Research Memo: Police & Organized Labor

Community Resource Hub for Safety & Accountability

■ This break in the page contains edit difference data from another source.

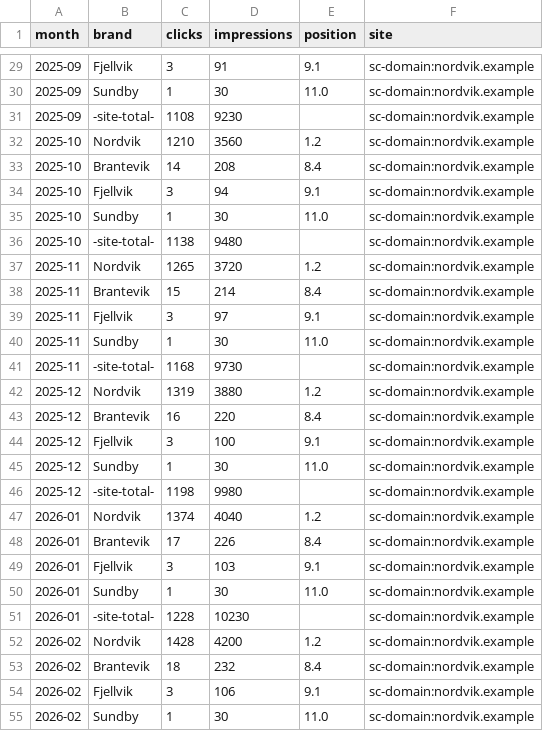
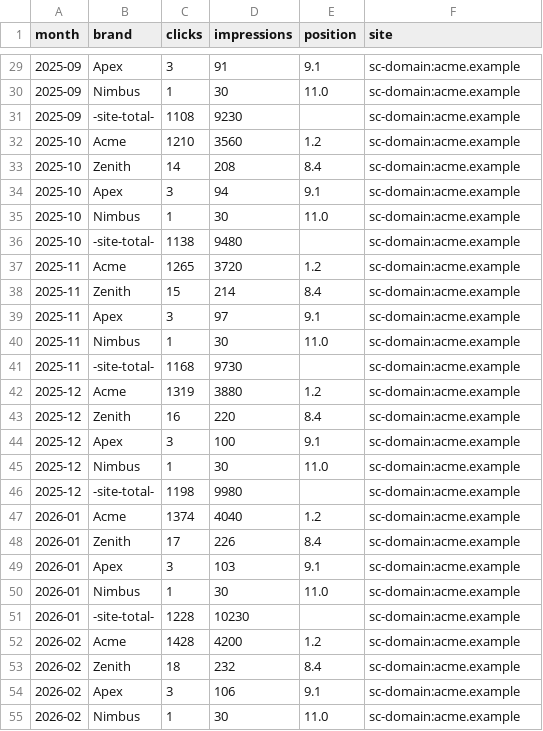
Before and after one commit to olson-adam/share-of-search, a CSV file: examples/demo-workspace/gsc.csv, drawn as a sheet; only a part is shown, gaps mark what is left out; the diff covers the shown part only.

```diff
--- a/examples/demo-workspace/gsc.csv
+++ b/examples/demo-workspace/gsc.csv
@@ -29,27 +29,27 @@ month,brand,clicks,impressions,position,site
-2025-09,Fjellvik,3,91,9.1,sc-domain:nordvik.example
-2025-09,Sundby,1,30,11.0,sc-domain:nordvik.example
-2025-09,-site-total-,1108,9230,,sc-domain:nordvik.example
-2025-10,Nordvik,1210,3560,1.2,sc-domain:nordvik.example
-2025-10,Brantevik,14,208,8.4,sc-domain:nordvik.example
-2025-10,Fjellvik,3,94,9.1,sc-domain:nordvik.example
-2025-10,Sundby,1,30,11.0,sc-domain:nordvik.example
-2025-10,-site-total-,1138,9480,,sc-domain:nordvik.example
-2025-11,Nordvik,1265,3720,1.2,sc-domain:nordvik.example
-2025-11,Brantevik,15,214,8.4,sc-domain:nordvik.example
-2025-11,Fjellvik,3,97,9.1,sc-domain:nordvik.example
-2025-11,Sundby,1,30,11.0,sc-domain:nordvik.example
-2025-11,-site-total-,1168,9730,,sc-domain:nordvik.example
-2025-12,Nordvik,1319,3880,1.2,sc-domain:nordvik.example
-2025-12,Brantevik,16,220,8.4,sc-domain:nordvik.example
-2025-12,Fjellvik,3,100,9.1,sc-domain:nordvik.example
-2025-12,Sundby,1,30,11.0,sc-domain:nordvik.example
-2025-12,-site-total-,1198,9980,,sc-domain:nordvik.example
-2026-01,Nordvik,1374,4040,1.2,sc-domain:nordvik.example
-2026-01,Brantevik,17,226,8.4,sc-domain:nordvik.example
-2026-01,Fjellvik,3,103,9.1,sc-domain:nordvik.example
-2026-01,Sundby,1,30,11.0,sc-domain:nordvik.example
-2026-01,-site-total-,1228,10230,,sc-domain:nordvik.example
-2026-02,Nordvik,1428,4200,1.2,sc-domain:nordvik.example
-2026-02,Brantevik,18,232,8.4,sc-domain:nordvik.example
-2026-02,Fjellvik,3,106,9.1,sc-domain:nordvik.example
-2026-02,Sundby,1,30,11.0,sc-domain:nordvik.example
+2025-09,Apex,3,91,9.1,sc-domain:acme.example
+2025-09,Nimbus,1,30,11.0,sc-domain:acme.example
+2025-09,-site-total-,1108,9230,,sc-domain:acme.example
+2025-10,Acme,1210,3560,1.2,sc-domain:acme.example
+2025-10,Zenith,14,208,8.4,sc-domain:acme.example
+2025-10,Apex,3,94,9.1,sc-domain:acme.example
+2025-10,Nimbus,1,30,11.0,sc-domain:acme.example
+2025-10,-site-total-,1138,9480,,sc-domain:acme.example
+2025-11,Acme,1265,3720,1.2,sc-domain:acme.example
+2025-11,Zenith,15,214,8.4,sc-domain:acme.example
+2025-11,Apex,3,97,9.1,sc-domain:acme.example
+2025-11,Nimbus,1,30,11.0,sc-domain:acme.example
+2025-11,-site-total-,1168,9730,,sc-domain:acme.example
+2025-12,Acme,1319,3880,1.2,sc-domain:acme.example
+2025-12,Zenith,16,220,8.4,sc-domain:acme.example
+2025-12,Apex,3,100,9.1,sc-domain:acme.example
+2025-12,Nimbus,1,30,11.0,sc-domain:acme.example
+2025-12,-site-total-,1198,9980,,sc-domain:acme.example
+2026-01,Acme,1374,4040,1.2,sc-domain:acme.example
+2026-01,Zenith,17,226,8.4,sc-domain:acme.example
+2026-01,Apex,3,103,9.1,sc-domain:acme.example
+2026-01,Nimbus,1,30,11.0,sc-domain:acme.example
+2026-01,-site-total-,1228,10230,,sc-domain:acme.example
+2026-02,Acme,1428,4200,1.2,sc-domain:acme.example
+2026-02,Zenith,18,232,8.4,sc-domain:acme.example
+2026-02,Apex,3,106,9.1,sc-domain:acme.example
+2026-02,Nimbus,1,30,11.0,sc-domain:acme.example
```
Also changed, not shown: 95 edited cells elsewhere in this file, examples/demo-workspace/volumes.csv, 9 other files.
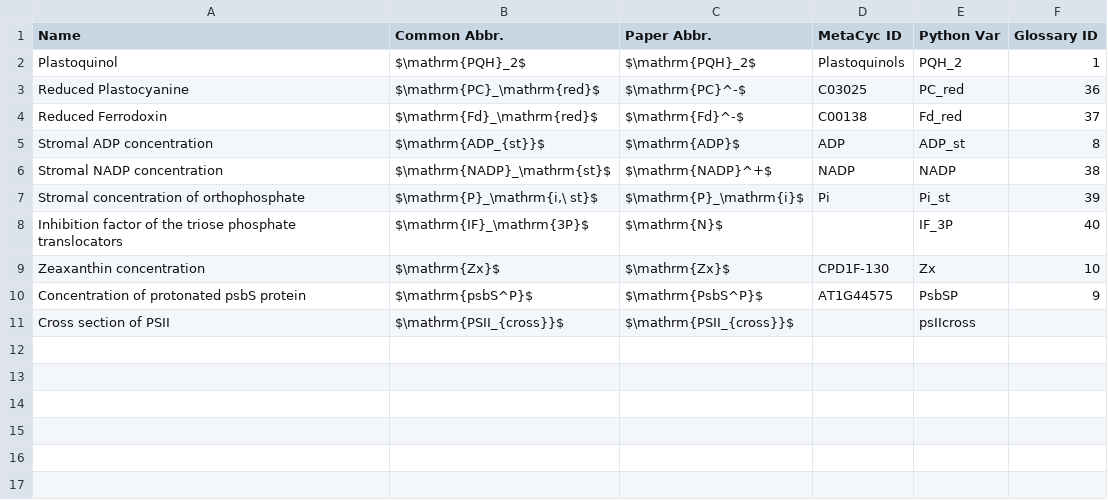
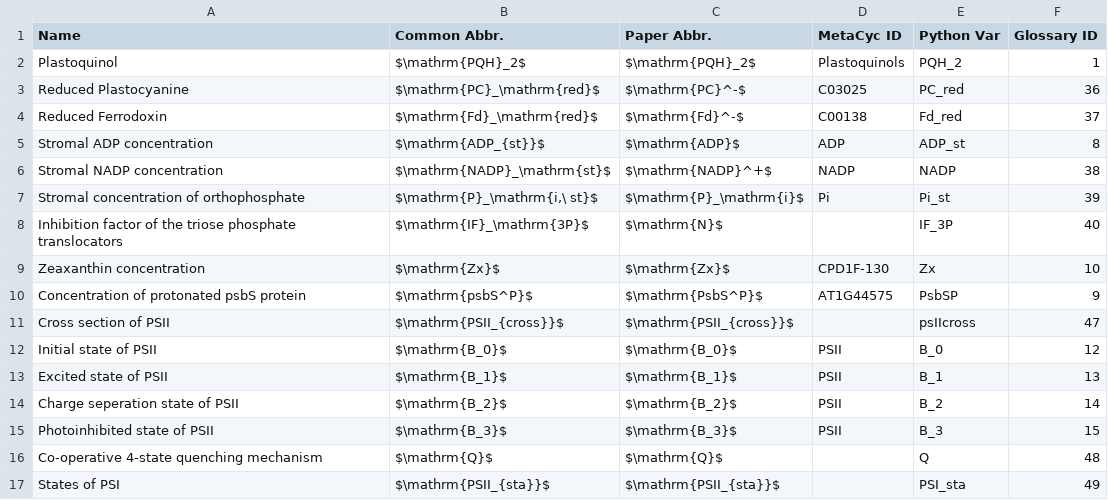
Before and after one commit to ElouenCorvest/GreenSloth, a CSV file: models/Saadat2021/model_info/derived_comps.csv, drawn as a sheet.

```diff
--- a/models/Saadat2021/model_info/derived_comps.csv
+++ b/models/Saadat2021/model_info/derived_comps.csv
@@ -10,2 +10,8 @@ Zeaxanthin concentration,$\mathrm{Zx}$,$\mathrm{Zx}$,CPD1F-130,Zx,10
 Concentration of protonated psbS protein,$\mathrm{psbS^P}$,$\mathrm{PsbS^P}$,AT1G44575,PsbSP,9
-Cross section of PSII,$\mathrm{PSII_{cross}}$,$\mathrm{PSII_{cross}}$,,psIIcross,
+Cross section of PSII,$\mathrm{PSII_{cross}}$,$\mathrm{PSII_{cross}}$,,psIIcross,47
+Initial state of PSII,$\mathrm{B_0}$,$\mathrm{B_0}$,PSII,B_0,12
+Excited state of PSII,$\mathrm{B_1}$,$\mathrm{B_1}$,PSII,B_1,13
+Charge seperation state of PSII,$\mathrm{B_2}$,$\mathrm{B_2}$,PSII,B_2,14
+Photoinhibited state of PSII,$\mathrm{B_3}$,$\mathrm{B_3}$,PSII,B_3,15
+Co-operative 4-state quenching mechanism,$\mathrm{Q}$,$\mathrm{Q}$,,Q,48
+States of PSI,$\mathrm{PSII_{sta}}$,$\mathrm{PSII_{sta}}$,,PSI_sta,49
```
Also changed, not shown: Templates/comp_glossary.csv, models/Saadat2021/model_info/derived_params.csv, 15 other files.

Over the past few years, there has been growing attention to the violence of policing and obstacles to police accountability and community safety that does not rely on police. With this heightened attention, the role and influence of police unions/fraternal organizations/associations has entered the spotlight, sparking discussions and debate over how to challenge obstacles posed by police union power.1 As calls grow to address police union power, so too does apprehension around targeting what many assume functions as a typical labor union. Some caution that critiques of police unions is a slippery slope that can only lead to negative consequences for all public sector unions, not just those for police unions.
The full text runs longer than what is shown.